Work instructions:
What you write must be the listing below in full, word for word, minus its pictures.

Given records Block Start

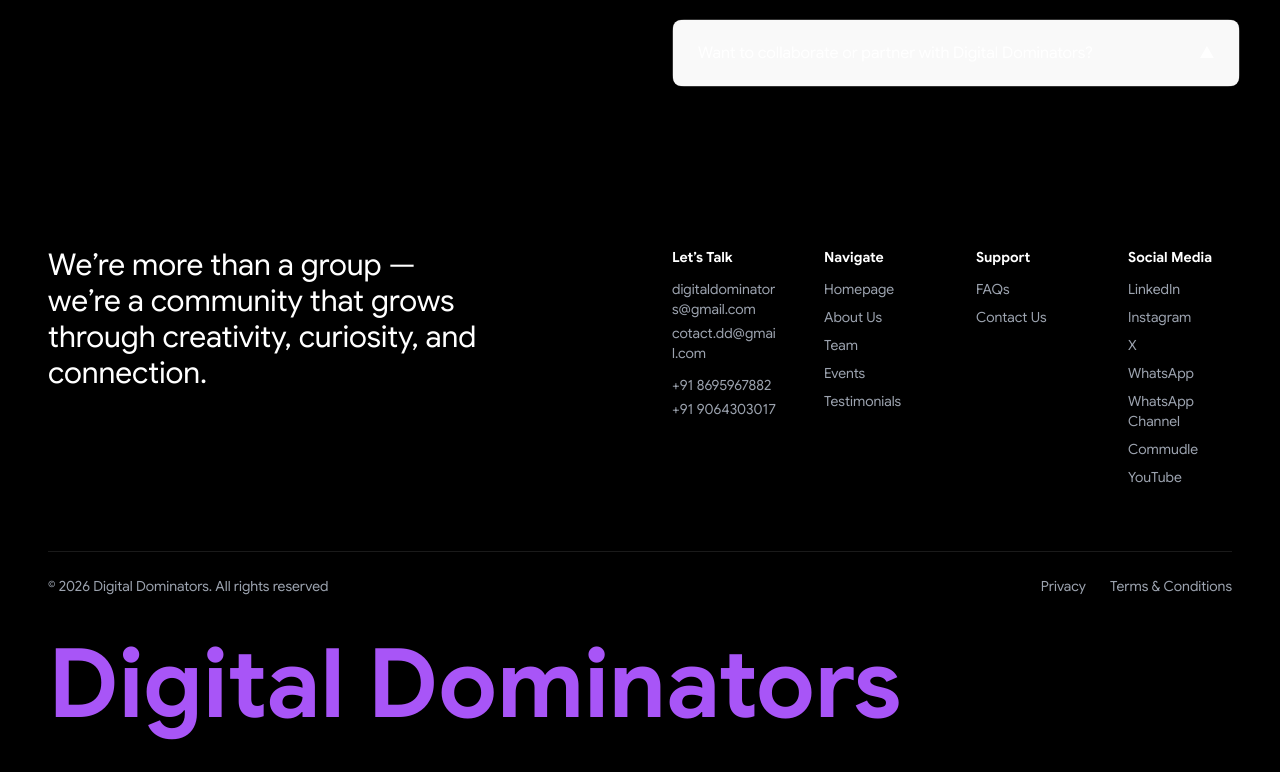
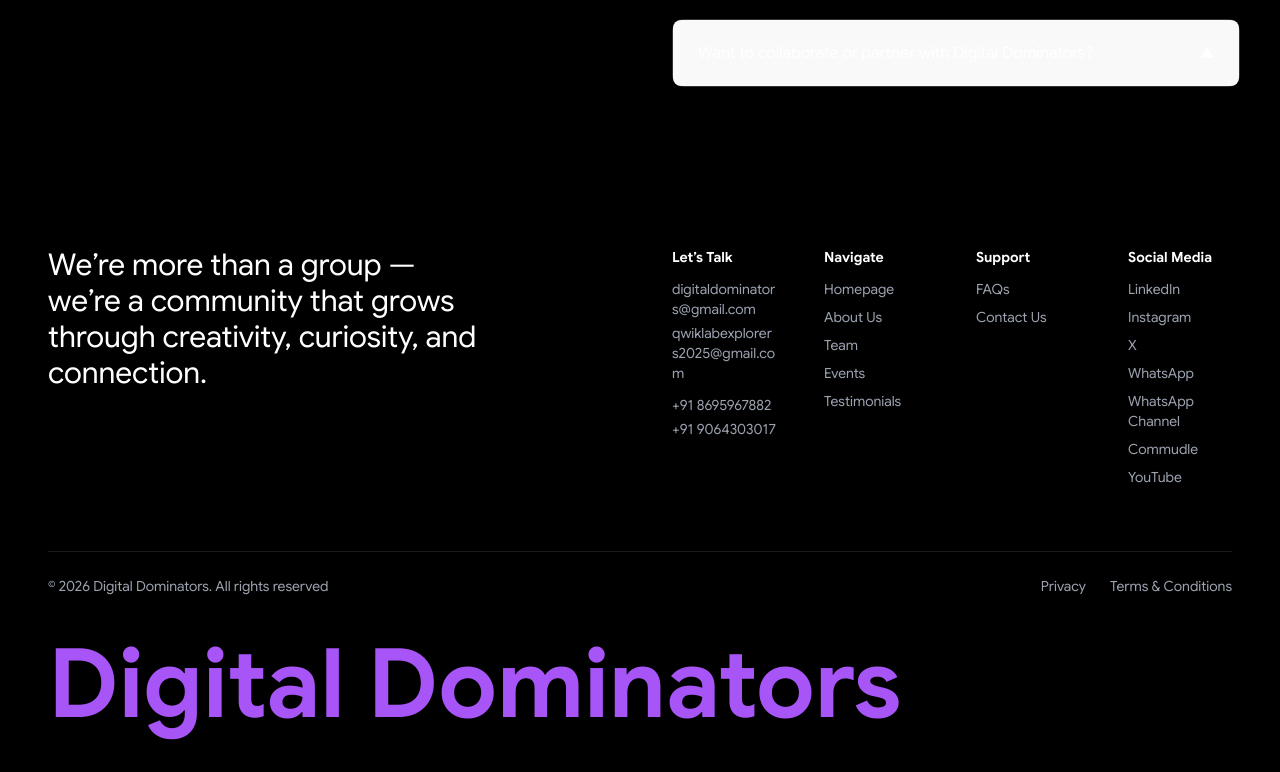
Before and after one commit to Udity05/digital-dominators, a React (Vite) app in the folder digi-dom/: page /faq in a window 1280 px wide. Shown: the part 613-1385 px from the top of the page. Built offline with nearby package versions, Linux system fonts and the light colour scheme; a web font is replaced by a local one; what @heroui/react would draw is missing.

Commit message:
Update email address in Footer component

```diff
--- a/digi-dom/src/components/Footer.jsx
+++ b/digi-dom/src/components/Footer.jsx
@@ -38,7 +38,7 @@
       href="mailto:cotact.dd@gmail.com"
       className="text-gray-400 hover:text-purple-400 block"
     >
-      cotact.dd@gmail.com
+      qwiklabexplorers2025@gmail.com
     </a>
   </p>
 
```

Given records Block End

Worked solution:
Before and after one commit to Udity05/digital-dominators, a React (Vite) app in the folder digi-dom/: page /faq in a window 1280 px wide. Shown: the part 613-1385 px from the top of the page. Built offline with nearby package versions, Linux system fonts and the light colour scheme; a web font is replaced by a local one; what @heroui/react would draw is missing.

Commit message:
Update email address in Footer component

```diff
--- a/digi-dom/src/components/Footer.jsx
+++ b/digi-dom/src/components/Footer.jsx
@@ -38,7 +38,7 @@
       href="mailto:cotact.dd@gmail.com"
       className="text-gray-400 hover:text-purple-400 block"
     >
-      cotact.dd@gmail.com
+      qwiklabexplorers2025@gmail.com
     </a>
   </p>
 
```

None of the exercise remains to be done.